## Aim of the task
Each line that contains the word "component" counts once; give the total for the records below and nothing else.

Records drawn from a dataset
────────────────

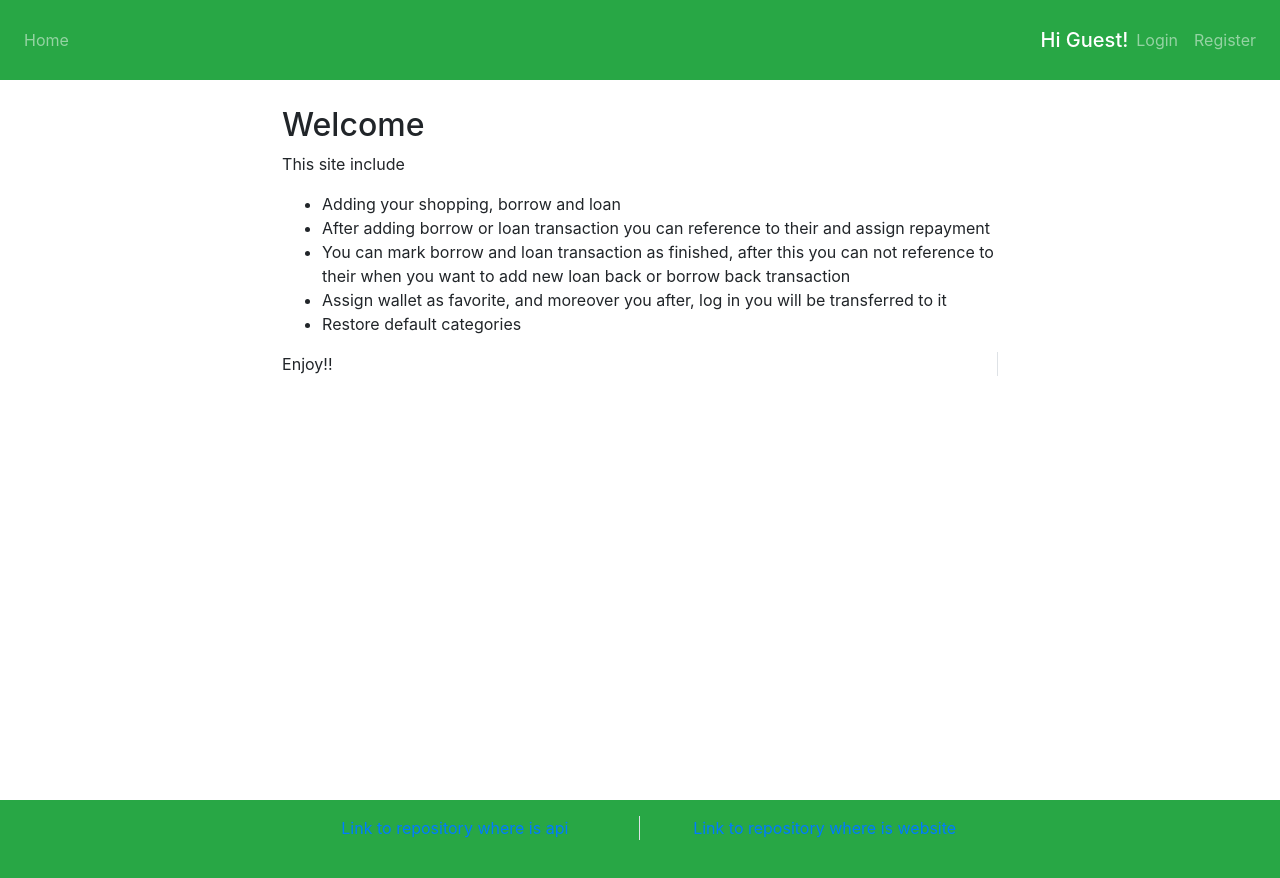
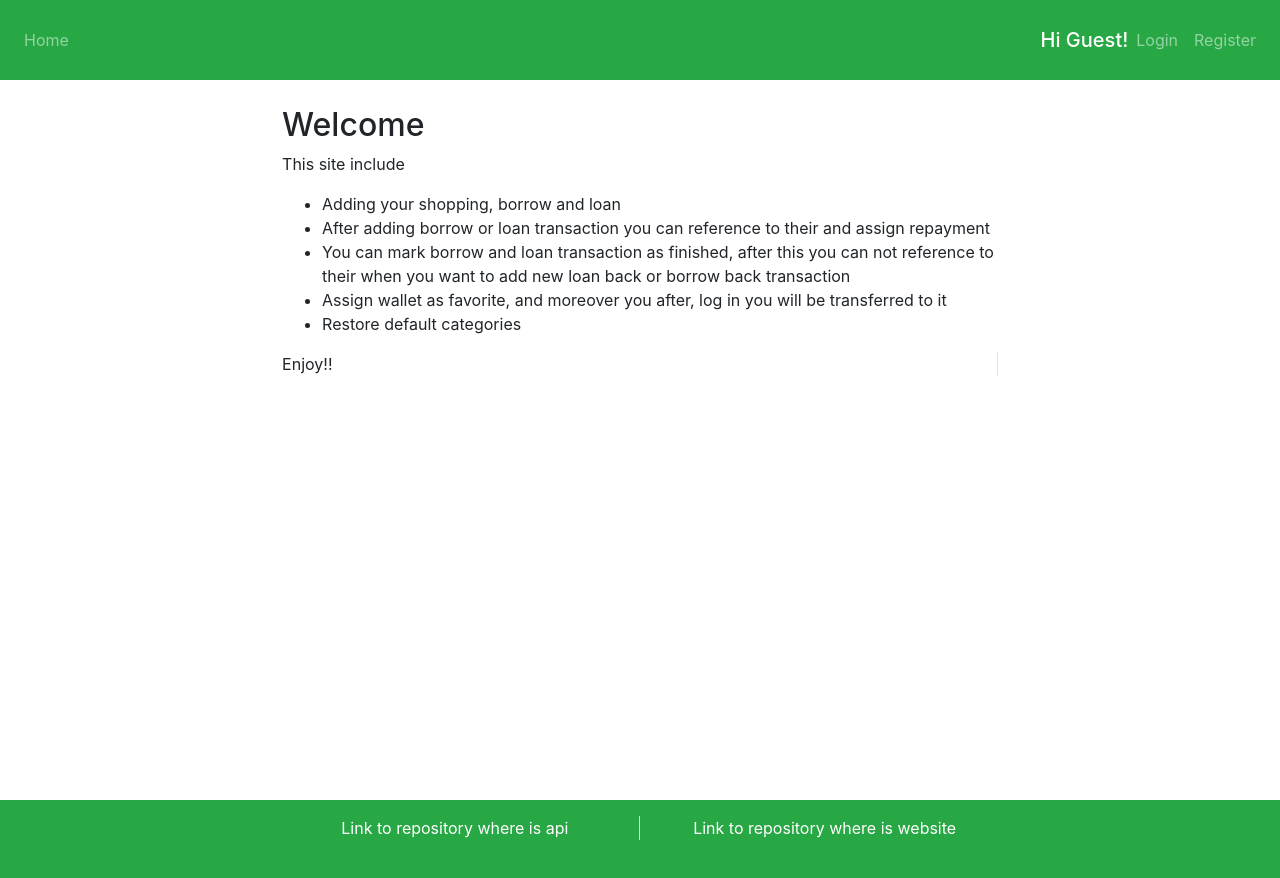
Before and after one commit to dmadzierski/home-budget-site, an Angular app: page /home in a window 1280 px wide. Built offline with nearby package versions, Linux system fonts and the light colour scheme; no server answers.

Commit message:
Update tests

```diff
--- a/src/app/footer/footer.component.css
+++ b/src/app/footer/footer.component.css
@@ -0,0 +1,4 @@
+a {
+  text-decoration: none;
+  color: white;
+}
```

────────────────

## Response to the exercise
2